As for my bees here in the back garden... I took the decision to move them as the colony was on a double brood and a very strong colony. The neighbours on both sides had been bothered by bees and as a responsible beekeeper, I felt the right thing to do was to move them out of the garden. I hadn't been up to any antics at this point, so with the help of my partner Dave, we got the girls ready and moved them late one evening at the end of June over 3 miles away with a plan to move them back to Des Res in July - all best laid plans and all!
At the time of the move, we split the colony into two and left them to settle into their new surroundings. Lizzie is a prolific layer and with Cathy's help a couple of weeks later after my fall, we checked all was well in her colony. The girls hadn't wasted any time either on finding a good nectar flow and a week later we were back taking off one of the supers and putting a clearing board on the split colony to take a super off that one too a couple of days later. Looking in on the split colony, their new queen had emerged so we left them to get on with it rather than disturb. Hopefully the new queen will have been out on mating flights and will start laying (if not already doing) - fingers crossed.
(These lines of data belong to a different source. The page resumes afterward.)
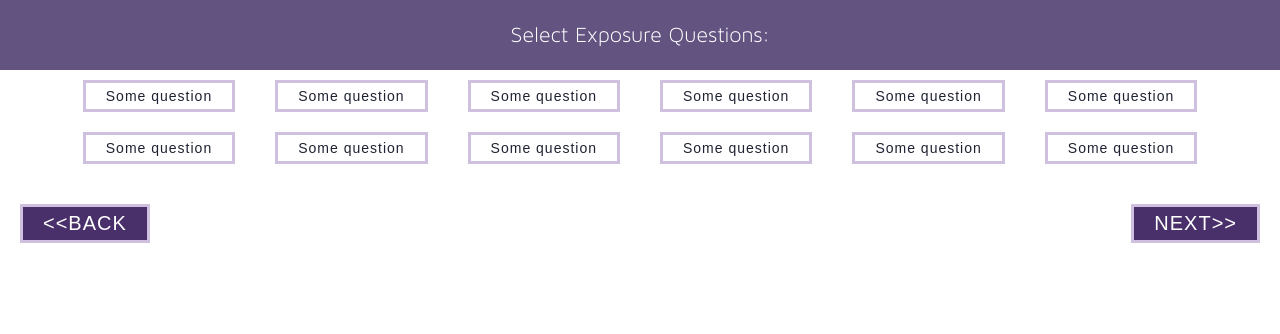
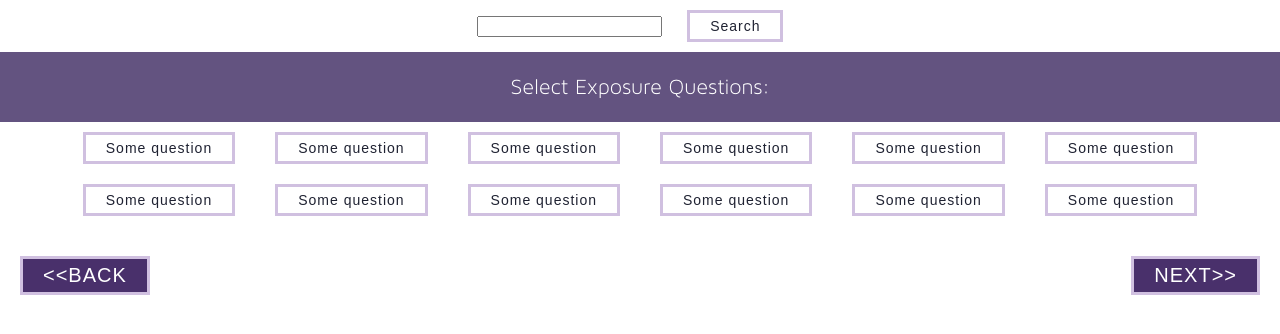
Before and after one commit to corneliusellen/corneliusellen.github.io, a website built with webpack: page exposures.html in a window 1280 px wide. Built offline with nearby package versions, Linux system fonts and the light colour scheme.

Commit message:
Add restaurant buttons.

```diff
--- a/exposures.html
+++ b/exposures.html
@@ -7,10 +7,14 @@
   </head>
   <body>
     <div class="main">
+      <div class="restaurant-search">
+        <input type="text" name="" value="">
+        <button class="restaurant-search-button" type="button" name="button">Search</button>
+      </div>
       <div class="header">
         <p>Select Exposure Questions:</p>
       </div>
-      <div class="options">
+      <div class="exposure options">
           <button type="button" name="button">Some question</button>
           <button type="button" name="button">Some question</button>
           <button type="button" name="button">Some question</button>
```
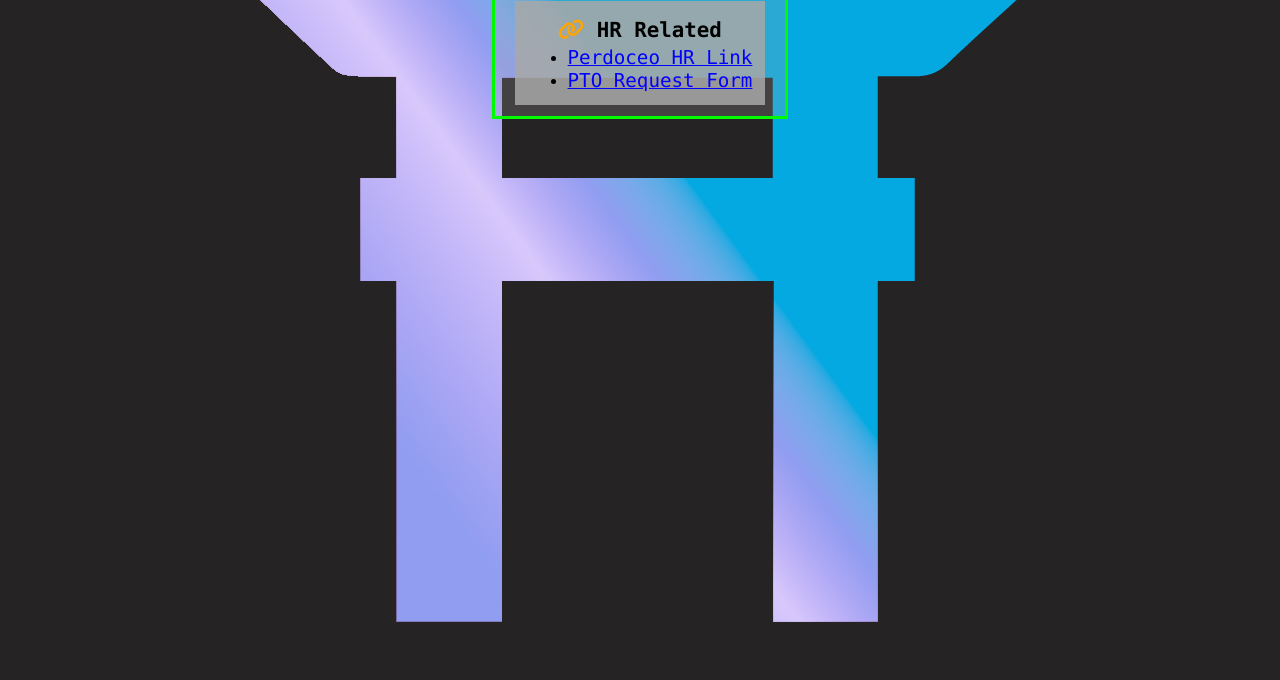
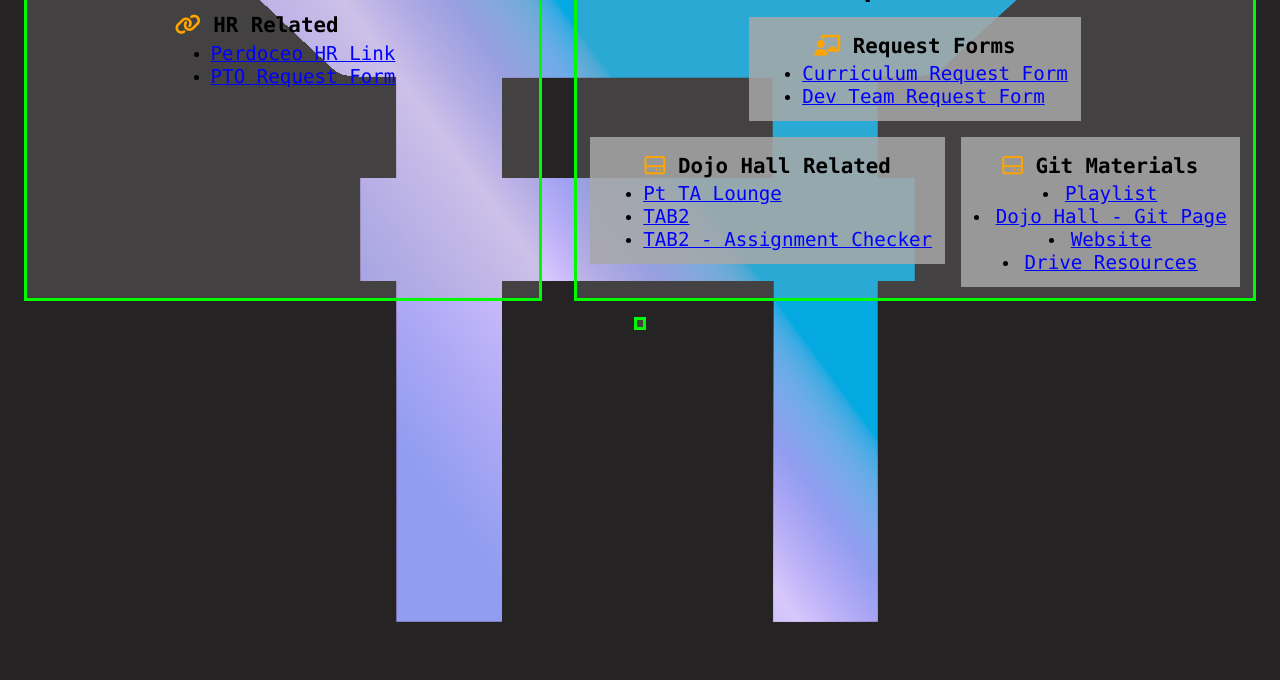
Before and after one commit to codingdojo-onl-pt/alumni, a plain HTML site: page index.html in a window 1280 px wide. Shown: the part 120-800 px from the top of the page. Drawn offline with Linux system fonts and the light colour scheme.

Commit message:
saving more updates

```diff
--- a/index.html
+++ b/index.html
@@ -14,8 +14,47 @@
             <h2><i class="fa-solid fa-link"> <a href="https://instructor-homepage.online/">Instructor Homepage</a></i></h2>
         </div>
     </div>
+    <div class="row">
+        <div class="column">
+            <h2><i class="fa-solid fa-link"></i> General Links</h2>
+            <div class="alt-sub-column">
+                <h3><i class="fa-solid fa-link"></i> HR Related</h3>
+                <ul>
+                    <li><a href="https://hcm92.careered.com/psc/HRPRD/EMPLOYEE/HRMS/c/NUI_FRAMEWORK.PT_LANDINGPAGE.GBL?">Perdoceo HR Link</a></li>
+                    <li><a href="https://docs.google.com/forms/d/e/1FAIpQLSfaNX8hFVZy5ZA18iV84-Wmk_l_1FWkiHQbTPd51mzv9CADNw/viewform">PTO Request Form</a></li>
+                </ul>
+            </div>
+        </div>
+        <div class="column">
+            <h2><i class="fa-solid fa-link"></i> TA Specific Links</h2>
+            <div class="sub-row">
+                <div class="sub-column">
+                    <h3><i class="fa-solid fa-chalkboard-user"></i> Request Forms</h3>
+                    <ul>
+                        <li><a href="https://sites.google.com/codingdojo.com/cd-curriculum-wiki/home/request-forms?authuser=3&pli=1">Curriculum Request Form</a></li>
+                        <li><a href="https://forms.monday.com/forms/3be9136f6afdb4f9da38e5e4bb993a43?r=use1">Dev Team Request Form</a></li>
+                    </ul>
+                </div>
+                <div class="sub-column">
+                    <h3><i class="far fa-hdd"></i> Dojo Hall Related</h3>
+                    <ul>
+                        <li><a href="https://sites.google.com/codingdojo.com/pttalounge">Pt TA Lounge</a></li>
+                        <li><a href="https://ta-buddy.buzz/">TAB2</a></li>
+                        <li><a href="https://ta-buddy.buzz/check-assignments">TAB2 - Assignment Checker</a></li>
+                    </ul>
+                </div>
+                <div class="sub-column">
+                    <h3><i class="far fa-hdd"></i> Git Materials</h3>
+                    <li><a href="https://www.youtube.com/playlist?list=PLdBks2SVjpARx3ogVp1L-JQQrMxmZ0VdS">Playlist</a></li>
+                    <li><a href="https://sites.google.com/codingdojo.com/part-time-bb/blogs/git?authuser=0">Dojo Hall - Git Page</a></li>
+                    <li><a href="https://codingdojo-onl-pt-versioncontrol.github.io/terminalGit/">Website</a></li>
+                    <li><a href="https://drive.google.com/drive/u/1/folders/1kC6KuYuuMiTjZ2TPI-lKZ4HPfDtgekw0">Drive Resources</a></li>
+                </div>
+            </div>
+        </div>
+    </div>
     <div class="alt-column">
-        <h2><i class="fa-solid fa-link"></i> WIKI-TA-PEDIA</h2>
+        <!-- <h2><i class="fa-solid fa-link"></i> WIKI-TA-PEDIA</h2> -->
         <div class="alt-row">
             <!-- <div class="alt-sub-column">
                 <h3><i class="far fa-hdd"></i> Drives</h3>
@@ -23,13 +62,7 @@
 
                 </ul>
             </div> -->
-            <div class="alt-sub-column">
-                <h3><i class="fa-solid fa-link"></i> HR Related</h3>
-                <ul>
-                    <li><a href="https://hcm92.careered.com/psc/HRPRD/EMPLOYEE/HRMS/c/NUI_FRAMEWORK.PT_LANDINGPAGE.GBL?">Perdoceo HR Link</a></li>
-                    <li><a href="https://docs.google.com/forms/d/e/1FAIpQLSfaNX8hFVZy5ZA18iV84-Wmk_l_1FWkiHQbTPd51mzv9CADNw/viewform">PTO Request Form</a></li>
-                </ul>
-            </div>
+
             <!-- <div class="alt-sub-column">
                 <h3><i class="fa-regular fa-file-lines"></i> Instructor Materials</h3>
                 <ul>
```
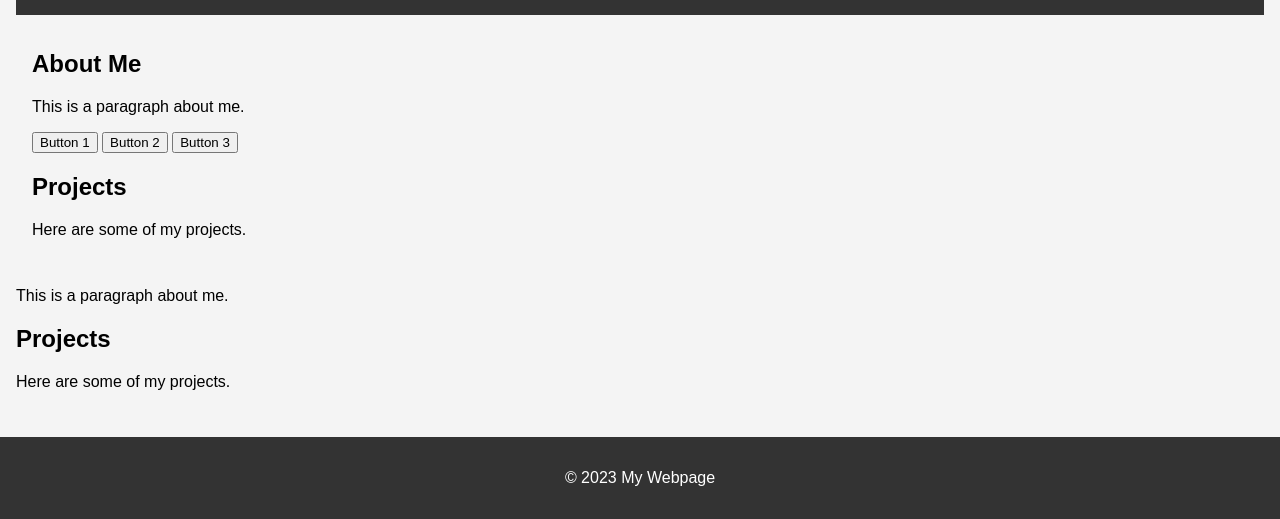
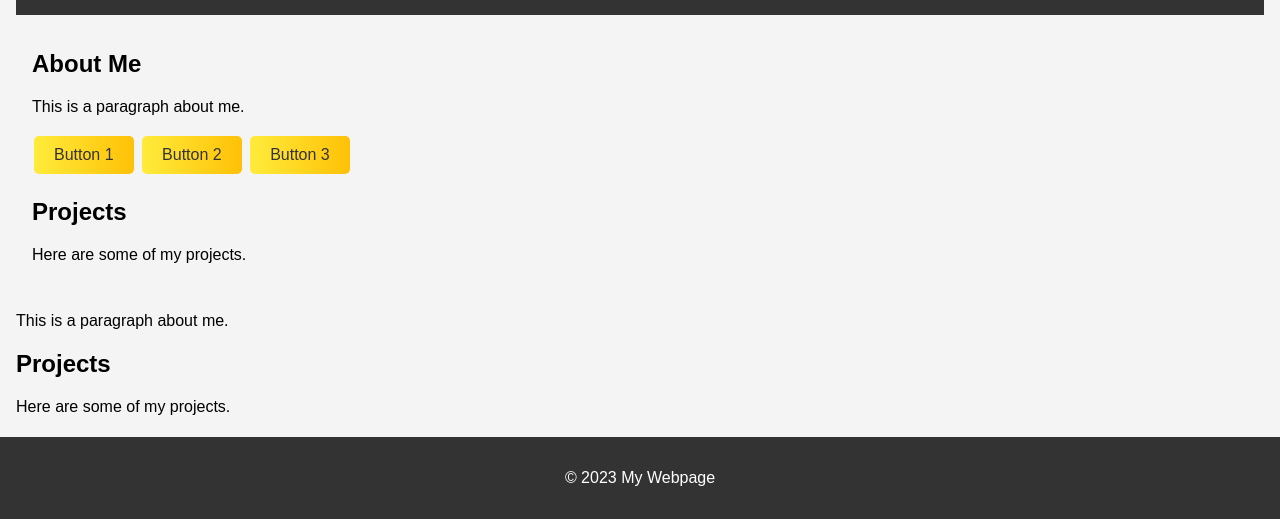
Before and after one commit to MacroCreationBiz/TestWebsite01092024, a plain HTML site: page index.html in a window 1280 px wide. Shown: the part 281-800 px from the top of the page. Drawn offline with Linux system fonts and the light colour scheme.

Commit message:
Update styles.css

```diff
--- a/styles.css
+++ b/styles.css
@@ -29,3 +29,17 @@ footer {
     width: 100%;
     bottom: 0;
 }
+
+.gradient-button {
+    background: linear-gradient(to right, #ffeb3b, #ffc107);
+    border: none;
+    color: #333;
+    padding: 10px 20px;
+    text-align: center;
+    text-decoration: none;
+    display: inline-block;
+    font-size: 16px;
+    margin: 4px 2px;
+    cursor: pointer;
+    border-radius: 5px;
+}
```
During the year so far, Lizzie's colony hasn't made any swarming preparations. They didn't last year either. Cathy thinks I should raise new queens from her... an aspect of beekeeping I haven't thought about, but might try queen rearing next year.
Well that about sums up what I've been up to over the past couple of months with the help of good beekeeping friends.
The image used has been published under the terms of a Creative Commons License and is attributed to Jenifer Tucker.